No one wants a horror movie ridden with cliche scares and plot points, but there is something to be said for one that can tap into familiar territory but deliver a fresh take on it. Director Bruce McDonald certainly tries to do something along those lines with Hellions, but the traditional Halloween shenanigans are far more entertaining than the muddled surreal spin he puts on them.
The movie centers on a teenager named Dora (Chloe Rose). It’s Halloween and she’s looking forward to a fun night out with her boyfriend Jace (Luke Bilyk) – until she finds out that she’s pregnant with his kid. She manages to pull herself together and commit to going out, but while waiting for Jace to pick her up, a group of mischievous trick-or-treaters target her house. At first she brushes off their antics as playful holiday pranks, but she soon comes to realize that they’ve got a far more sinister agenda in mind. They want her unborn baby.
Hellions starts off well enough thanks to Rose. Anyone could guess the reason she’s going to the clinic well before Doctor Henry (Rossif Sutherland) delivers the news, but Rose has more than enough natural charisma to sell Dora as a very likable lead with a mind of her own, sparking curiosity regarding how she’s going to deal with the scenario.
But then, of course, being pregnant becomes the least of her worries. A creepy kid donning a burlap sack mask (a wannabe Sam from Trick ‘r Treat) shows up at her door. Dora gives him some candy and heads back inside without incident, but a little while later he returns with another kid wearing a semi-crushed bucket with an eerie face carved into it. This continues until Dora’s got a whole army of freakish trick-or-treaters outside her home smashing pumpkins, giggling and humming this bizarre and tiresome song over and over. A lot of it does feel pretty sinister and might even make you think twice if unsupervised children in unusual costumes show up at your door on Halloween night, but when McDonald takes a turn for the psychedelic and surreal, the terror of the situation completely disappears.
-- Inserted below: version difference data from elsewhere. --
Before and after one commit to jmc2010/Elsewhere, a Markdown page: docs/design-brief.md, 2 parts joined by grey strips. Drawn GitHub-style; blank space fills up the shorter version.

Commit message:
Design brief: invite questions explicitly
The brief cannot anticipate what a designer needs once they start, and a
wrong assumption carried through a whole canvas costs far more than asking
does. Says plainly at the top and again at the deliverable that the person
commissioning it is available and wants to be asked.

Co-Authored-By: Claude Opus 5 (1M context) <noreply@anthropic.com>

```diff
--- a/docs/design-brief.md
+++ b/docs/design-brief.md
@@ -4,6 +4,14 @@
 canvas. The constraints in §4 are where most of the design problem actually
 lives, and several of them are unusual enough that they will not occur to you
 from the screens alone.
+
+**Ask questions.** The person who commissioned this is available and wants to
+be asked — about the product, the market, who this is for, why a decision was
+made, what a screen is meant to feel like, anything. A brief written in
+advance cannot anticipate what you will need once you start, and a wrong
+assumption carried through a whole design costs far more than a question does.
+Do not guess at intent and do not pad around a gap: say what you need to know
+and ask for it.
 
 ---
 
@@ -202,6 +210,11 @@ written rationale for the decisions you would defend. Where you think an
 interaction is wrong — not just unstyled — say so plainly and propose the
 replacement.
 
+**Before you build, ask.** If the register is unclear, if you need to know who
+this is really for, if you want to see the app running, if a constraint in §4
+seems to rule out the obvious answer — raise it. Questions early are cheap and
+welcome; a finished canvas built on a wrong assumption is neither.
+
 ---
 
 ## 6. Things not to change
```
At one point, the color palette is flooded by a pink light, presumably signifying that Dora has crossed over into a dreamlike state of sorts and it’s a big problem for a number of reasons. First off, it’s harsh, ugly and distracting, and second, it takes away from the mystery of the story. The movie opens with a shot of Dora hooked up to an IV in a hospital before flashing back to her cuddling with Jace beside a pumpkin patch. The otherworldly quality McDonald establishes does make you feel trapped to a degree, but at the same time, because you know where the story is going, it doesn’t feel nearly as threatening as it should be.
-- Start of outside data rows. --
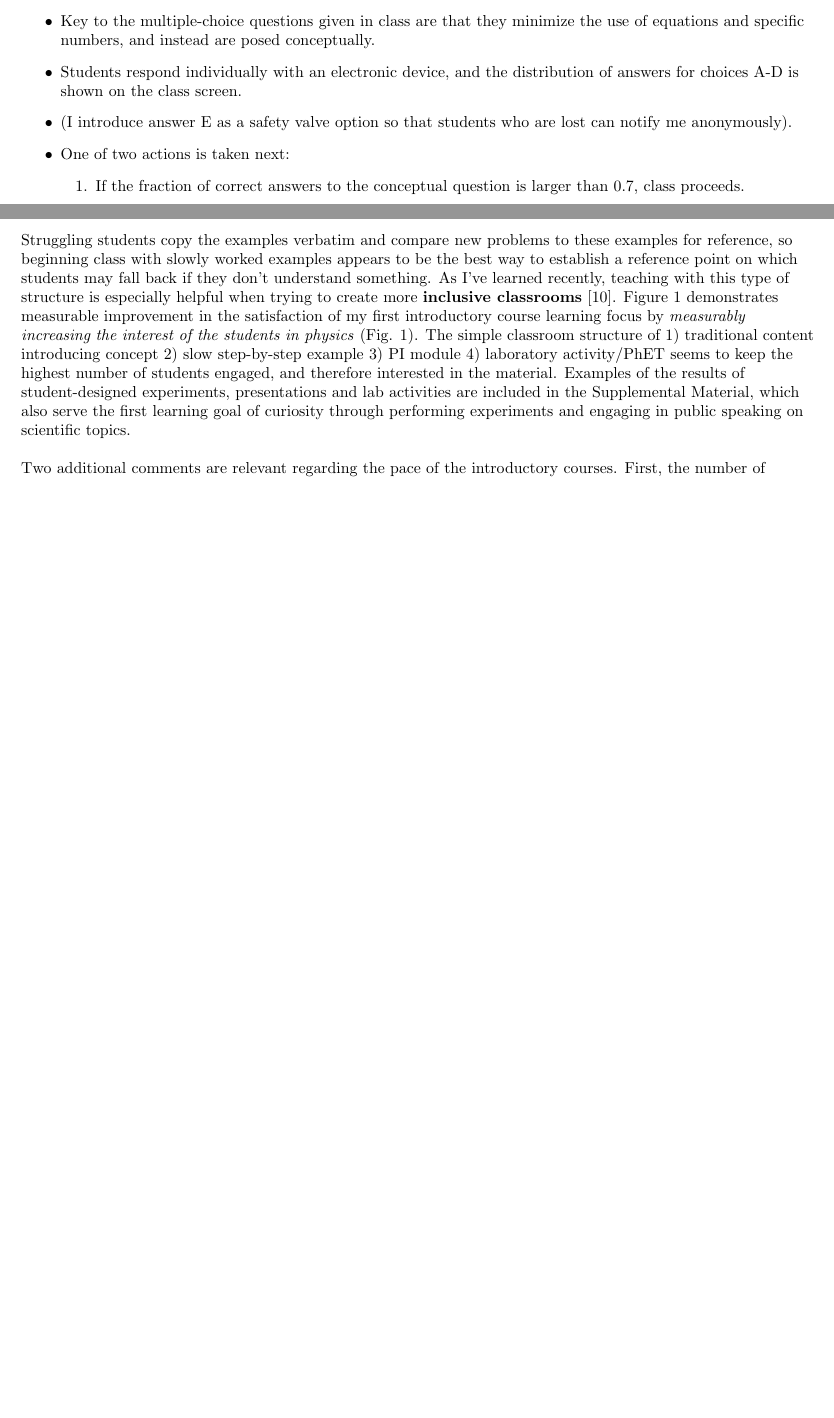
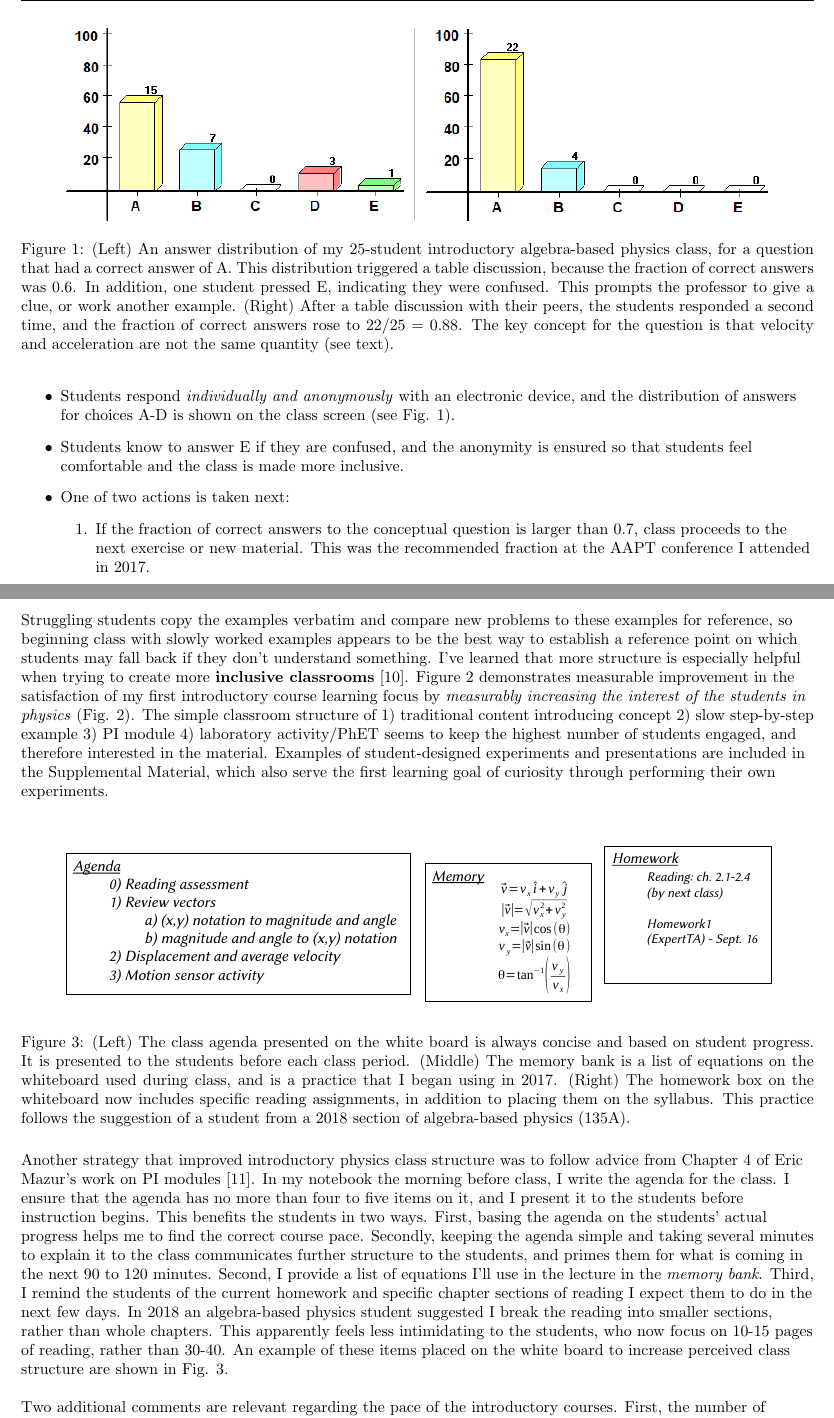
Before and after one commit to 918particle/SupplementaryPEGP, a LaTeX book (teaching.tex, which reads intro_course_desc/intro_course_desc.tex, intro_course_desc_eval/intro_course_desc_eval.tex): two parts of pages 9 and 13 of 25 before the commit and two parts of pages 10 and 14 of 28 after it, joined at a grey line, cut at the place of the change, the shorter picture padded with empty space. Compiled offline with pdfLaTeX.

Commit message:
Polishing updates: added diagrams of board work like agenda, memory, and homework, and clicker data caption.

```diff
--- a/intro_course_desc/intro_course_desc.tex
+++ b/intro_course_desc/intro_course_desc.tex
@@ -59,12 +59,17 @@ The following descriptions provide more detail about our PER instructional modul
 
 \underline{PI Modules} - Implementation of an active learning strategy involving group problem solving and discussion.  Several good references are found in \cite{mazur2013peer} \cite{AAPTPI} \cite{PhysPort}.
 \begin{itemize}
-\item PI-based modules contain conceptual, multiple-choice questions for the class about a physical system.
-\item Key to the multiple-choice questions given in class are that they minimize the use of equations and specific numbers, and instead are posed conceptually.
-\item Students respond individually with an electronic device, and the distribution of answers for choices A-D is shown on the class screen.
-\item (I introduce answer E as a safety valve option so that students who are lost can notify me anonymously).
+\item PI-based modules contain conceptual, multiple-choice questions for the class about a physical system.  The question corresponding to the results in Fig. \ref{fig:exampleData} was \\ \vspace{0.5cm} \textbf{``If the slope on a position vs. time graph is positive before a time $t_0$, zero at $t_0$, and negative after $t_0$, which of the following is true? \\ \vspace{0.5cm} A) The acceleration of the object was negative before and after $t_0$.  \\ B) The acceleration of the object was positive before $t_0$, then negative. \\ C) The acceleration of the object was positive before and after $t_0$. \\ D) The object had no acceleration.}
+\item Students respond \textit{individually and anonymously} with an electronic device, and the distribution of answers for choices A-D is shown on the class screen (see Fig. \ref{fig:exampleData}).
+\begin{figure}
+\centering
+\includegraphics[width=0.45\textwidth,trim=0.25cm 1cm 0.15cm 2cm,clip=true]{FirstData.PNG}
+\includegraphics[width=0.45\textwidth,trim=0.25cm 1cm 0.15cm 2cm,clip=true]{SecondData.PNG}
+\caption{\label{fig:exampleData} (Left) An answer distribution of my 25-student introductory algebra-based physics class, for a question that had a correct answer of A.  This distribution triggered a table discussion, because the fraction of correct answers was 0.6.  In addition, one student pressed E, indicating they were confused.  This prompts the professor to give a clue, or work another example.  (Right) After a table discussion with their peers, the students responded a second time, and the fraction of correct answers rose to 22/25 = 0.88.  The key concept for the question is that velocity and acceleration are not the same quantity (see text).}
+\end{figure}
+\item Students know to answer E if they are confused, and the anonymity is ensured so that students feel comfortable and the class is made more inclusive.
 \item One of two actions is taken next:
 \begin{enumerate}
-\item If the fraction of correct answers to the conceptual question is larger than 0.7, class proceeds.
+\item If the fraction of correct answers to the conceptual question is larger than 0.7, class proceeds to the next exercise or new material.  This was the recommended fraction at the AAPT conference I attended in 2017.
 \item If the fraction is less than 0.7, the professor initiates \textbf{table discussion}.
 \end{enumerate}
--- a/intro_course_desc_eval/intro_course_desc_eval.tex
+++ b/intro_course_desc_eval/intro_course_desc_eval.tex
@@ -89,7 +89,17 @@ Question & First Time & Most Recent Time & Raw change & Standard deviations \\
 
 First, the pace of my algebra-based courses had to be slowed.  Second, I needed to include more step-by-step example problems.  Third, I needed to include more traditional lecture content.  Although one outcome is that the students reported a decrease in course difficulty (Question 11 in Tab. \ref{tab:courses:intro_shifts_1}), the most recent mean value was still $4.46 \pm 0.159$.  When I began to put these three changes in place, some students expressed such a general sense of relief that they told me in person.  One student joked that ``You could be an online professor for Chegg.com!'' He was complimenting my style by referencing a website in which instructors specialize in demonstrating solutions to common physics problems in step-by-step traditional style (similar to Khan Academy).  \\ \hspace{0.1cm}
 
-Struggling students copy the examples verbatim and compare new problems to these examples for reference, so beginning class with slowly worked examples appears to be the best way to establish a reference point on which students may fall back if they don't understand something.  As I've learned recently, teaching with this type of structure is especially helpful when trying to create more \textbf{inclusive classrooms} \cite{inclusive}. Figure \ref{fig:courses:intro_q15} demonstrates measurable improvement in the satisfaction of my first introductory course learning focus by \textit{measurably increasing the interest of the students in physics} (Fig. \ref{fig:courses:intro_q15}).  The simple classroom structure of 1) traditional content introducing concept 2) slow step-by-step example 3) PI module 4) laboratory activity/PhET seems to keep the highest number of students engaged, and therefore interested in the material. Examples of the results of student-designed experiments, presentations and lab activities are included in the Supplemental Material, which also serve the first learning goal of curiosity through performing experiments and engaging in public speaking on scientific topics.\\ \hspace{0.1cm}
+Struggling students copy the examples verbatim and compare new problems to these examples for reference, so beginning class with slowly worked examples appears to be the best way to establish a reference point on which students may fall back if they don't understand something.  I've learned that more structure is especially helpful when trying to create more \textbf{inclusive classrooms} \cite{inclusive}. Figure \ref{fig:courses:intro_q15} demonstrates measurable improvement in the satisfaction of my first introductory course learning focus by \textit{measurably increasing the interest of the students in physics} (Fig. \ref{fig:courses:intro_q15}).  The simple classroom structure of 1) traditional content introducing concept 2) slow step-by-step example 3) PI module 4) laboratory activity/PhET seems to keep the highest number of students engaged, and therefore interested in the material. Examples of student-designed experiments and presentations are included in the Supplemental Material, which also serve the first learning goal of curiosity through performing their own experiments.\\ \hspace{0.1cm}
+
+\begin{figure}[ht]
+\centering
+\includegraphics[width=0.45\textwidth]{ExampleAgenda.pdf}
+\includegraphics[width=0.22\textwidth]{ExampleMemory.pdf}
+\includegraphics[width=0.22\textwidth]{ExampleHomework.pdf}
+\caption{\label{fig:courses:intro:exampleAgenda} (Left) The class agenda presented on the white board is always concise and based on student progress.  It is presented to the students before each class period.  (Middle) The memory bank is a list of equations on the whiteboard used during class, and is a practice that I began using in 2017.  (Right) The homework box on the whiteboard now includes specific reading assignments, in addition to placing them on the syllabus.  This practice follows the suggestion of a student from a 2018 section of algebra-based physics (135A).}
+\end{figure}
+
+Another strategy that improved introductory physics class structure was to follow advice from Chapter 4 of Eric Mazur's work on PI modules \cite{mazur}.  In my notebook the morning before class, I write the agenda for the class.  I ensure that the agenda has no more than four to five items on it, and I present it to the students before instruction begins.  This benefits the students in two ways.  First, basing the agenda on the students' actual progress helps me to find the correct course pace.  Secondly, keeping the agenda simple and taking several minutes to explain it to the class communicates further structure to the students, and primes them for what is coming in the next 90 to 120 minutes.  Second, I provide a list of equations I'll use in the lecture in the \textit{memory bank}.  Third, I remind the students of the current homework and specific chapter sections of reading I expect them to do in the next few days.  In 2018 an algebra-based physics student suggested I break the reading into smaller sections, rather than whole chapters.  This apparently feels less intimidating to the students, who now focus on 10-15 pages of reading, rather than 30-40.  An example of these items placed on the white board to increase perceived class structure are shown in Fig. \ref{fig:courses:intro:exampleAgenda}. \\ \hspace{0.1cm}
 
 Two additional comments are relevant regarding the pace of the introductory courses.  First, the number of textbook chapters covered in PHYS135A/B was not reduced.  By attending the classes taught by Professor Zorba and Professor Lagan, I obtained a better sense of \textit{how much} content within each chapter is covered.  Drs. Zorba and Lagan have been very helpful in demonstrating how a slow and methodical lecture on a single physics topic is better retained and appreciated by the students than a faster lecture on several topics.  Professor Piner has also attended lectures in my recent classes and offered useful and positive feedback.  Second, we removed the topic of physical oscillations from PHYS150, and thermodynamics and optics from PHYS180.  In the past, PHYS180 was a 5.0 credit course because of the sheer volume of content.  In the 2018-2019 we as a department decided to create a calculus-based physics III called PHYS185 which now contains the thermodynamics, oscillations, and optics topics.  The advantage is that the pace of PHYS180 is naturally reduced by four chapters, from 15 to 11.  By taking these two major actions, my department and I are working together to accommodate the needs of our students. \\ \hspace{0.1cm}
 
```
Also changed, not shown: teaching.tex (+6 -0 lines), ExampleAgenda.pdf (added), ExampleHomework.pdf (added), ExampleMemory.pdf (added), FirstData.PNG (added), SecondData.PNG (added), teaching.pdf, intro_course_desc/intro_course_desc.tex (8 more changed lines), 3 other files.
The lack of rules regarding the trick-or-treaters, their goals and their realm is also extremely problematic. Based on the look of the film, you’d think that Dora is the one who’s trapped there, but apparently other townsfolk can traipse in as well. At one point, Doctor Henry gets caught up in the madness and then so does a painfully underdeveloped town cop played by Robert Patrick. Neither add much to the narrative or the mythology. They’re primarily there so that Dora can get her hands on a shotgun and so that we can get some additional carnage. They’re fleeting thrills that add nothing to the big picture. Their screen time would have been much better spent focusing on Dora’s efforts to figure out what’s happening and how to beat it.
Ultimately Hellions is a fraction of a film that goes absolutely nowhere. There are some solid visuals and mildly interesting plot points peppered throughout, but all are rendered meaningless thanks to McDonald’s extremely heavy-handed use off genre iconography, and his exceedingly confusing and trippy execution.
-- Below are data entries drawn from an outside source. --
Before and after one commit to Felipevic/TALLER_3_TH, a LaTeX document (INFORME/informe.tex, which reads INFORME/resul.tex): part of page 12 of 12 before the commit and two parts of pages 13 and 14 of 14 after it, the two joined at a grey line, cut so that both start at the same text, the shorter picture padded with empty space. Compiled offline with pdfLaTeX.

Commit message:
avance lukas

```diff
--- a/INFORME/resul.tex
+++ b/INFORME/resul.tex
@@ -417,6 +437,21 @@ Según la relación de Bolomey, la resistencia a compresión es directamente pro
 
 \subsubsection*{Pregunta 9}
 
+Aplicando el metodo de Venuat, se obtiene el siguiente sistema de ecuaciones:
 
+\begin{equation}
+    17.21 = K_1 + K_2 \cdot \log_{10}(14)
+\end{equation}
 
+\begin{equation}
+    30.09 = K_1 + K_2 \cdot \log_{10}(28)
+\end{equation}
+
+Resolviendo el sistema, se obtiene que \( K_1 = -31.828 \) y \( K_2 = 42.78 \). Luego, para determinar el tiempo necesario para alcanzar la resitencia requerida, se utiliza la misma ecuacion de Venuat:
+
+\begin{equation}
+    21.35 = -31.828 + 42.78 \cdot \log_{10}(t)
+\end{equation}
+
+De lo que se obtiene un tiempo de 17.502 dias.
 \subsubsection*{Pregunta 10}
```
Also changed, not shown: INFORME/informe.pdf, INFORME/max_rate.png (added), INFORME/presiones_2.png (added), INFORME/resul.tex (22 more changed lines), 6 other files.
Click here for all of our TIFF 2015 coverage thus far or peruse links to our reviews below:
- 45 Years
- Beasts of No Nation
- Being Charlie
- Black Mass
- The Danish Girl
- Eye in the Sky
- Green Room
- I Smile Back
- The Iron Giant: Signature Edition
- Kill Your Friends
- The Lobster
- Maggie’s Plan
- The Martian
- Men & Chicken
- Our Brand Is Crisis
- The Program
- The Wave
- Where to Invade Next